"It was a day of solidarity for the children, for the victims -- it was a touching moment," interim coach Tom Bradley said of the crowd's demeanor and emotional pre-game ceremonies focused on child abuse. "I felt that today, just maybe, the healing process started to begin."
A moment of silence was held before the game in honor of the alleged victims. Current and former players from Penn State and Nebraska locked arms amid thunderous applause from more than 100,000 fans -- many of them wearing blue, to focus attention on child abuse -- in attendance.
Interim Penn State President Rodney Erickson said Saturday that it was important for the Penn State community, led by the team's players, to "show unity" for one another and in opposition to child sex abuse.

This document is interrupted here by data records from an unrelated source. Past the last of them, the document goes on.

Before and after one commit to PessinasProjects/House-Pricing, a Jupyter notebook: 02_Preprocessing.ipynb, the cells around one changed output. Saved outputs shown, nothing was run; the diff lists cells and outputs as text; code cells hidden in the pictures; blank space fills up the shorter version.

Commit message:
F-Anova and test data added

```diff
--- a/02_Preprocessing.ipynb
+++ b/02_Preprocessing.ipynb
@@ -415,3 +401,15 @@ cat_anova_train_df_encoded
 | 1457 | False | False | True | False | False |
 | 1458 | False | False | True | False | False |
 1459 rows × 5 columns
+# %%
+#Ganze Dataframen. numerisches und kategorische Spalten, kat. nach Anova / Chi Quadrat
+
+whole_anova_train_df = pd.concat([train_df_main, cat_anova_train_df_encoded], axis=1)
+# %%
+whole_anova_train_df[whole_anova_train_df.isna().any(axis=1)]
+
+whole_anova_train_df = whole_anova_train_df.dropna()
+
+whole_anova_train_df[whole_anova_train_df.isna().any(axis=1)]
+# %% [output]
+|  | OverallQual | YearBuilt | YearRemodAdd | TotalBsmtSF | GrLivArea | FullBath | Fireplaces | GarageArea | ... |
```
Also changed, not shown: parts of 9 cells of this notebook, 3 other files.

Doing so, he said, is particularly important in the wake of the flood of emotions, including on-campus rioting, that followed Paterno's firing.
"We ... want to demonstrate not just to the Penn State community, but to the rest of the world, that Penn State is a caring community, that Penn State is moving forward with a sense of purpose, and that hopefully there are elements of good that can come out of this situation," Erickson told reporters after the game.
Paterno's son Jay Paterno, a current Penn State assistant coach, told ESPN on Saturday that "the world ... turned upside down" exactly one week earlier with the arrest of former defensive coordinator Jerry Sandusky.
A 23-page grand jury report described crimes that Sandusky allegedly committed against young boys between 1994 and 2009 -- some of them on campus, both during and after his tenure at at Penn State. Sandusky's attorney, Joseph Amendola, has said that his client disputes the report.
In addition to Sandusky, Penn State Athletic Director Timothy Curley and Senior Vice President for Finance and Business Gary Schultz were charged for failing to report the abuse to authorities and misleading authorities.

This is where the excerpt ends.